My list of things to do includes the following:
- Read up on books to build a better travel writing website
- Approach more clients, editors, and leads
- Write some pitches
- Plan an itenary for writing trips
- Work on the book
- Update LinkedIn profile
None of that got accomplished today. These are some of what were accomplished:
- Cooked roasted chicken for lunch
- Replaced office deadbolt
- Hung curtains on back door
- Washed and re-hung wrinkled curtains in bedroom
- Installed a barrel bolt on door leading to the dock (yes, my house has a dock)
- Took the dog out for several walks
- Sent some emails
- Jury duty postponement form
- Chatted with friends and got caught up
- Beat self up about various things
Now that all of those things are out of the way, I can expect to have a productive week.
There are days where the storms roll up on you, the wind howls, and the branches snap from high limbs of trees. The rains come and threaten to wash you away. The noise, the lightning, the chaos. It is maddening. You feel like you might die at any moment. Alone against the storm.
Then the wind subsides. The land is quenched. The distant rumble that you hear is almost comforting.
You look at the devastation left in the wake of the storm and understand that things were bad, but could have been worse. I’m tired of these storms. But what this last one left in its wake was a story of hope. It’s a story that continues to be told.
A story of picking up what is left and moving forward.
I get to pick what was good from every moment of my life. All the lessons. All the happy moments. Nobody can take those away from me. I had forgotten that for a little bit. They exist independently now, in a room in my heart, in an archive of my memories. They are safe and yet always with me. Along with perfect moments, kissing in moonlight, sweet moments with my children, good friends I have met along the way, and houses with solariums and libraries that are yet to be built.
I’m going to get some rest now.

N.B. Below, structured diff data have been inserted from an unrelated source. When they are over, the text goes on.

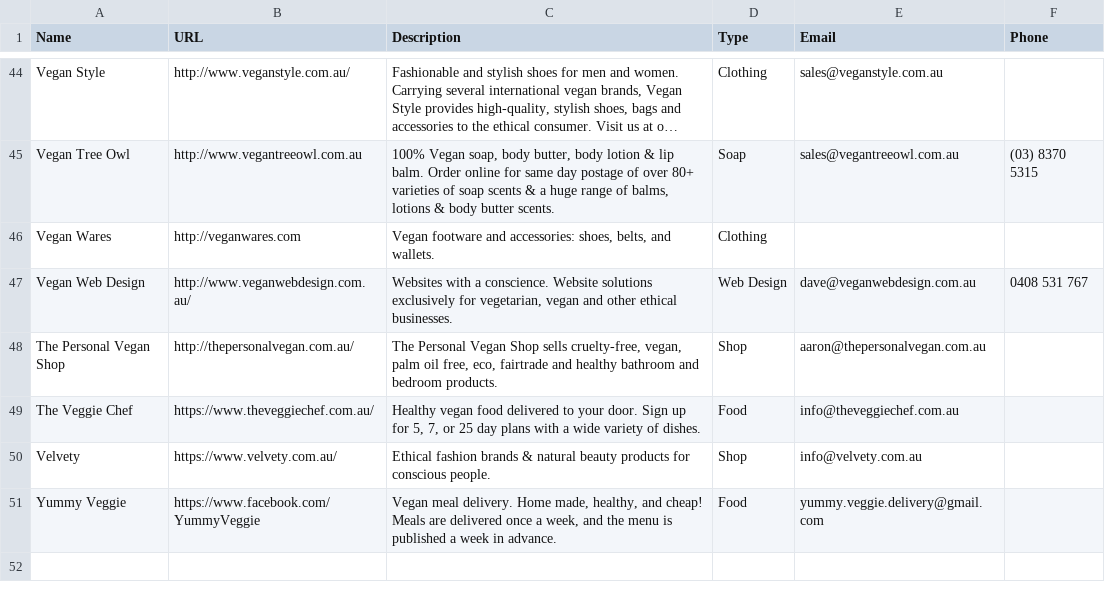
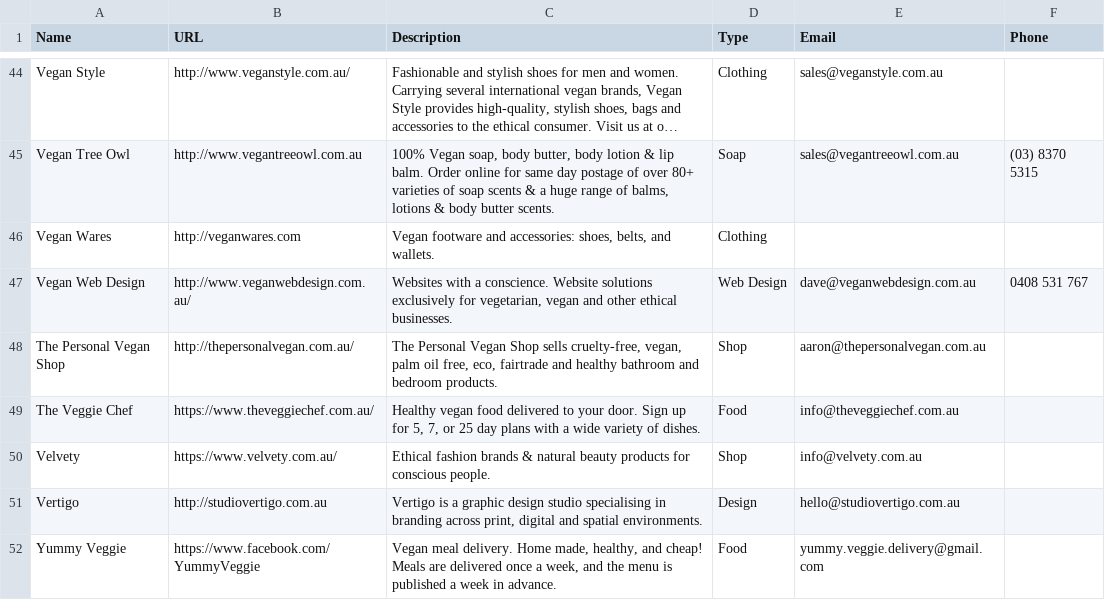
Before and after one commit to xaviershay/veganmelb, a CSV file: data/business.csv, drawn as a sheet; only a part is shown, gaps mark what is left out; long unchanged cells end in …; the diff names each change by its address in the sheet, - before the commit and + after, or states it on an @@ line.

Commit message:
Add Vertigo

```diff
--- a/data/business.csv
+++ b/data/business.csv
+row 51: Vertigo | http://studiovertigo.com.au | Vertigo is a graphic design studio specialising in branding across print, digital and spatial environments. | Design | hello@studiovertigo.com.au
```
Also changed, not shown: 1 other file.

This city can be pretty melancholy in the rain. Maybe that’s what it was. Maybe it was just trip exhaustion. Either way, here is the low point of the London trip. Submitted for your approval. Gettingoutmore.org.